## What needs to be done
The copy must match the data word for word and contain no pictures.

## Records for processing
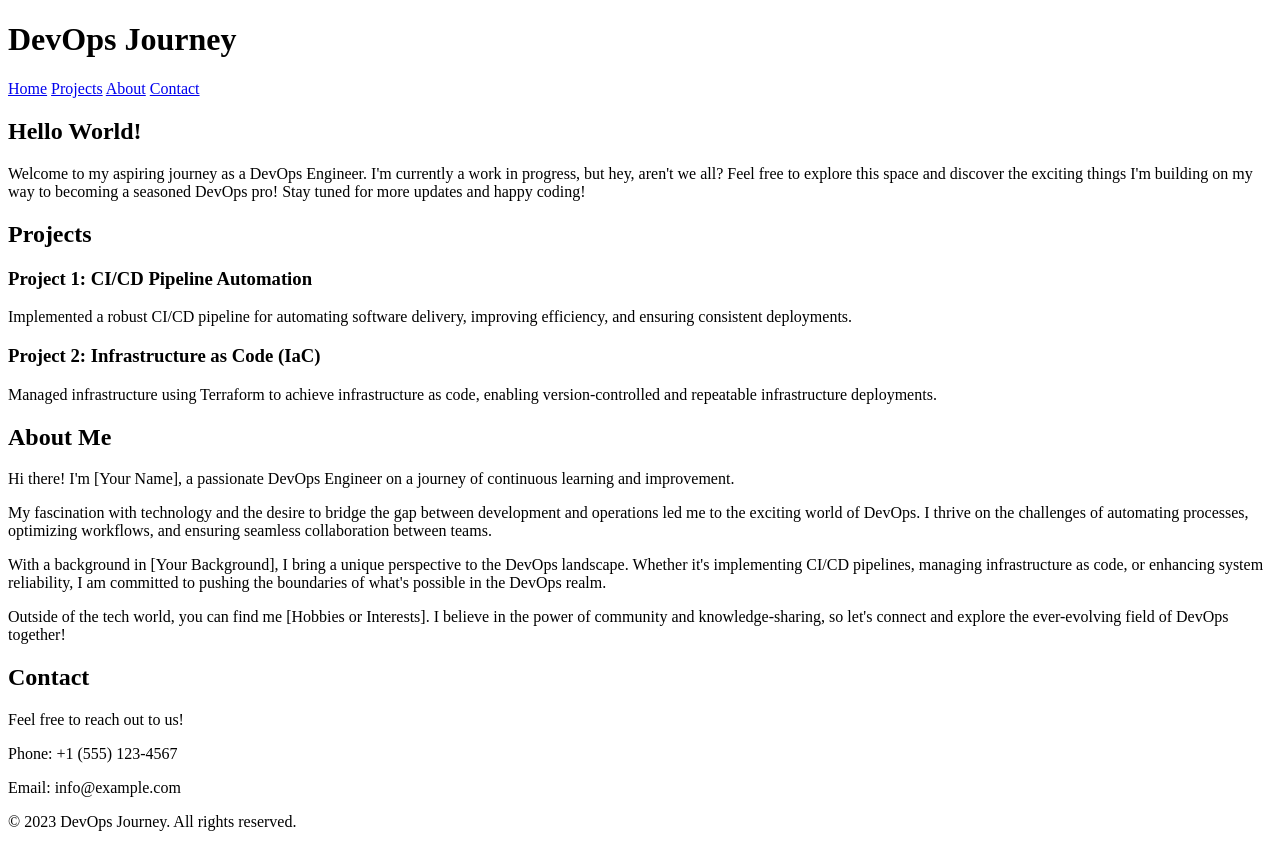
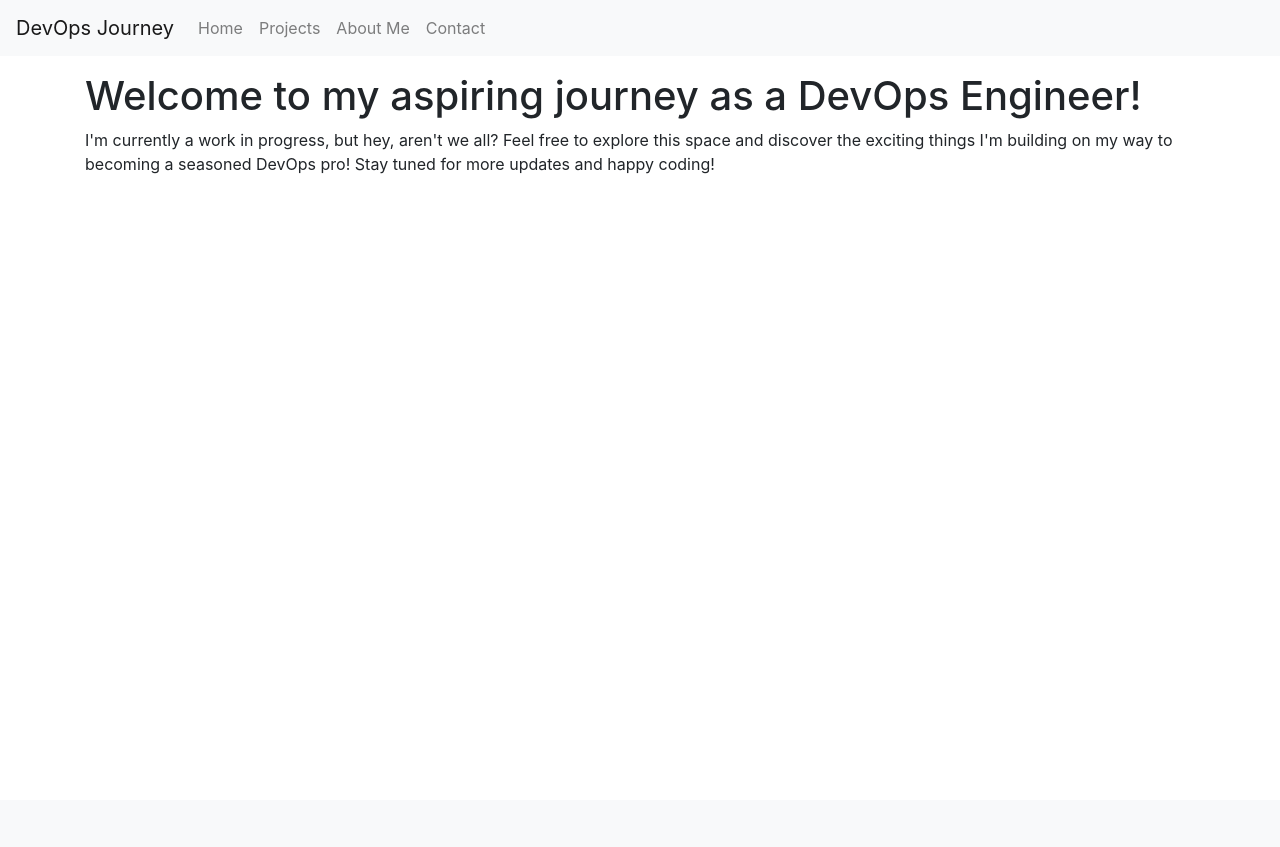
Before and after one commit to beaustar2/Flask-web, a Flask app: page / in a window 1280 px wide. After the commit the page ends 174 px from the top, so only its background shows below. Run offline with Flask 3, Linux system fonts and the light colour scheme; some libraries are stand-ins or nearby versions.

Commit message:
update html

```diff
--- a/templates/index.html
+++ b/templates/index.html
@@ -4,73 +4,43 @@
     <meta charset="UTF-8">
     <meta name="viewport" content="width=device-width, initial-scale=1.0">
     <title>DevOps Journey</title>
-    <style>
-        /* ... (styles remain the same) */
-    </style>
+    <!-- Add Bootstrap CDN link for styling -->
+    <link href="https://maxcdn.bootstrapcdn.com/bootstrap/4.0.0/css/bootstrap.min.css" rel="stylesheet">
 </head>
 <body>
-    <header>
-        <h1>DevOps Journey</h1>
-    </header>
-
-    <nav>
-        <a href="#home" onclick="toggleSection('home')">Home</a>
-        <a href="#projects" onclick="toggleSection('projects')">Projects</a>
-        <a href="#about" onclick="toggleSection('about')">About</a>
-        <a href="#contact" onclick="toggleSection('contact')">Contact</a>
+    <!-- Add Bootstrap navbar for navigation -->
+    <nav class="navbar navbar-expand-lg navbar-light bg-light">
+        <a class="navbar-brand" href="/">DevOps Journey</a>
+        <div class="collapse navbar-collapse" id="navbarNav">
+            <ul class="navbar-nav">
+                <li class="nav-item">
+                    <a class="nav-link" href="/">Home</a>
+                </li>
+                <li class="nav-item">
+                    <a class="nav-link" href="/projects">Projects</a>
+                </li>
+                <li class="nav-item">
+                    <a class="nav-link" href="/about">About Me</a>
+                </li>
+                <li class="nav-item">
+                    <a class="nav-link" href="/contact">Contact</a>
+                </li>
+            </ul>
+        </div>
     </nav>
 
-    <main>
-        <section id="home">
-            <h2>Hello World!</h2>
-            <p>Welcome to my aspiring journey as a DevOps Engineer. I'm currently a work in progress, but hey, aren't we all? Feel free to explore this space and discover the exciting things I'm building on my way to becoming a seasoned DevOps pro! Stay tuned for more updates and happy coding!</p>
-        </section>
+    <div class="container mt-3">
+        <h1>Welcome to my aspiring journey as a DevOps Engineer!</h1>
+        <p>
+            I'm currently a work in progress, but hey, aren't we all?
+            Feel free to explore this space and discover the exciting things I'm building on my way to becoming a seasoned DevOps pro!
+            Stay tuned for more updates and happy coding!
+        </p>
+    </div>
 
-        <section id="projects">
-            <h2>Projects</h2>
-            <div class="project">
-                <h3>Project 1: CI/CD Pipeline Automation</h3>
-                <p>Implemented a robust CI/CD pipeline for automating software delivery, improving efficiency, and ensuring consistent deployments.</p>
-            </div>
-
-            <div class="project">
-                <h3>Project 2: Infrastructure as Code (IaC)</h3>
-                <p>Managed infrastructure using Terraform to achieve infrastructure as code, enabling version-controlled and repeatable infrastructure deployments.</p>
-            </div>
-
-            <!-- Add more projects as needed -->
-        </section>
-
-        <section id="about">
-            <h2>About Me</h2>
-            <p>Hi there! I'm [Your Name], a passionate DevOps Engineer on a journey of continuous learning and improvement.</p>
-            <p>My fascination with technology and the desire to bridge the gap between development and operations led me to the exciting world of DevOps. I thrive on the challenges of automating processes, optimizing workflows, and ensuring seamless collaboration between teams.</p>
-            <p>With a background in [Your Background], I bring a unique perspective to the DevOps landscape. Whether it's implementing CI/CD pipelines, managing infrastructure as code, or enhancing system reliability, I am committed to pushing the boundaries of what's possible in the DevOps realm.</p>
-            <p>Outside of the tech world, you can find me [Hobbies or Interests]. I believe in the power of community and knowledge-sharing, so let's connect and explore the ever-evolving field of DevOps together!</p>
-        </section>
-
-        <section id="contact">
-            <h2>Contact</h2>
-            <p>Feel free to reach out to us!</p>
-            <p>Phone: +1 (555) 123-4567</p>
-            <p>Email: info@example.com</p>
-        </section>
-    </main>
-
-    <footer>
-        <p>&copy; 2023 DevOps Journey. All rights reserved.</p>
-    </footer>
-
-    <script>
-        function toggleSection(sectionId) {
-            // Hide all sections
-            document.querySelectorAll('section').forEach(section => {
-                section.style.display = 'none';
-            });
-
-            // Show the clicked section
-            document.getElementById(sectionId).style.display = 'block';
-        }
-    </script>
+    <!-- Add Bootstrap JS and Popper.js CDN links for Bootstrap functionality -->
+    <script src="https://code.jquery.com/jquery-3.2.1.slim.min.js"></script>
+    <script src="https://cdnjs.cloudflare.com/ajax/libs/popper.js/1.12.9/umd/popper.min.js"></script>
+    <script src="https://maxcdn.bootstrapcdn.com/bootstrap/4.0.0/js/bootstrap.min.js"></script>
 </body>
 </html>
```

## Answer space
Before and after one commit to beaustar2/Flask-web, a Flask app: page / in a window 1280 px wide. After the commit the page ends 174 px from the top, so only its background shows below. Run offline with Flask 3, Linux system fonts and the light colour scheme; some libraries are stand-ins or nearby versions.

Commit message:
update html

```diff
--- a/templates/index.html
+++ b/templates/index.html
@@ -4,73 +4,43 @@
     <meta charset="UTF-8">
     <meta name="viewport" content="width=device-width, initial-scale=1.0">
     <title>DevOps Journey</title>
-    <style>
-        /* ... (styles remain the same) */
-    </style>
+    <!-- Add Bootstrap CDN link for styling -->
+    <link href="https://maxcdn.bootstrapcdn.com/bootstrap/4.0.0/css/bootstrap.min.css" rel="stylesheet">
 </head>
 <body>
-    <header>
-        <h1>DevOps Journey</h1>
-    </header>
-
-    <nav>
-        <a href="#home" onclick="toggleSection('home')">Home</a>
-        <a href="#projects" onclick="toggleSection('projects')">Projects</a>
-        <a href="#about" onclick="toggleSection('about')">About</a>
-        <a href="#contact" onclick="toggleSection('contact')">Contact</a>
+    <!-- Add Bootstrap navbar for navigation -->
+    <nav class="navbar navbar-expand-lg navbar-light bg-light">
+        <a class="navbar-brand" href="/">DevOps Journey</a>
+        <div class="collapse navbar-collapse" id="navbarNav">
+            <ul class="navbar-nav">
+                <li class="nav-item">
+                    <a class="nav-link" href="/">Home</a>
+                </li>
+                <li class="nav-item">
+                    <a class="nav-link" href="/projects">Projects</a>
+                </li>
+                <li class="nav-item">
+                    <a class="nav-link" href="/about">About Me</a>
+                </li>
+                <li class="nav-item">
+                    <a class="nav-link" href="/contact">Contact</a>
+                </li>
+            </ul>
+        </div>
     </nav>
 
-    <main>
-        <section id="home">
-            <h2>Hello World!</h2>
-            <p>Welcome to my aspiring journey as a DevOps Engineer. I'm currently a work in progress, but hey, aren't we all? Feel free to explore this space and discover the exciting things I'm building on my way to becoming a seasoned DevOps pro! Stay tuned for more updates and happy coding!</p>
-        </section>
+    <div class="container mt-3">
+        <h1>Welcome to my aspiring journey as a DevOps Engineer!</h1>
+        <p>
+            I'm currently a work in progress, but hey, aren't we all?
+            Feel free to explore this space and discover the exciting things I'm building on my way to becoming a seasoned DevOps pro!
+            Stay tuned for more updates and happy coding!
+        </p>
+    </div>
 
-        <section id="projects">
-            <h2>Projects</h2>
-            <div class="project">
-                <h3>Project 1: CI/CD Pipeline Automation</h3>
-                <p>Implemented a robust CI/CD pipeline for automating software delivery, improving efficiency, and ensuring consistent deployments.</p>
-            </div>
-
-            <div class="project">
-                <h3>Project 2: Infrastructure as Code (IaC)</h3>
-                <p>Managed infrastructure using Terraform to achieve infrastructure as code, enabling version-controlled and repeatable infrastructure deployments.</p>
-            </div>
-
-            <!-- Add more projects as needed -->
-        </section>
-
-        <section id="about">
-            <h2>About Me</h2>
-            <p>Hi there! I'm [Your Name], a passionate DevOps Engineer on a journey of continuous learning and improvement.</p>
-            <p>My fascination with technology and the desire to bridge the gap between development and operations led me to the exciting world of DevOps. I thrive on the challenges of automating processes, optimizing workflows, and ensuring seamless collaboration between teams.</p>
-            <p>With a background in [Your Background], I bring a unique perspective to the DevOps landscape. Whether it's implementing CI/CD pipelines, managing infrastructure as code, or enhancing system reliability, I am committed to pushing the boundaries of what's possible in the DevOps realm.</p>
-            <p>Outside of the tech world, you can find me [Hobbies or Interests]. I believe in the power of community and knowledge-sharing, so let's connect and explore the ever-evolving field of DevOps together!</p>
-        </section>
-
-        <section id="contact">
-            <h2>Contact</h2>
-            <p>Feel free to reach out to us!</p>
-            <p>Phone: +1 (555) 123-4567</p>
-            <p>Email: info@example.com</p>
-        </section>
-    </main>
-
-    <footer>
-        <p>&copy; 2023 DevOps Journey. All rights reserved.</p>
-    </footer>
-
-    <script>
-        function toggleSection(sectionId) {
-            // Hide all sections
-            document.querySelectorAll('section').forEach(section => {
-                section.style.display = 'none';
-            });
-
-            // Show the clicked section
-            document.getElementById(sectionId).style.display = 'block';
-        }
-    </script>
+    <!-- Add Bootstrap JS and Popper.js CDN links for Bootstrap functionality -->
+    <script src="https://code.jquery.com/jquery-3.2.1.slim.min.js"></script>
+    <script src="https://cdnjs.cloudflare.com/ajax/libs/popper.js/1.12.9/umd/popper.min.js"></script>
+    <script src="https://maxcdn.bootstrapcdn.com/bootstrap/4.0.0/js/bootstrap.min.js"></script>
 </body>
 </html>
```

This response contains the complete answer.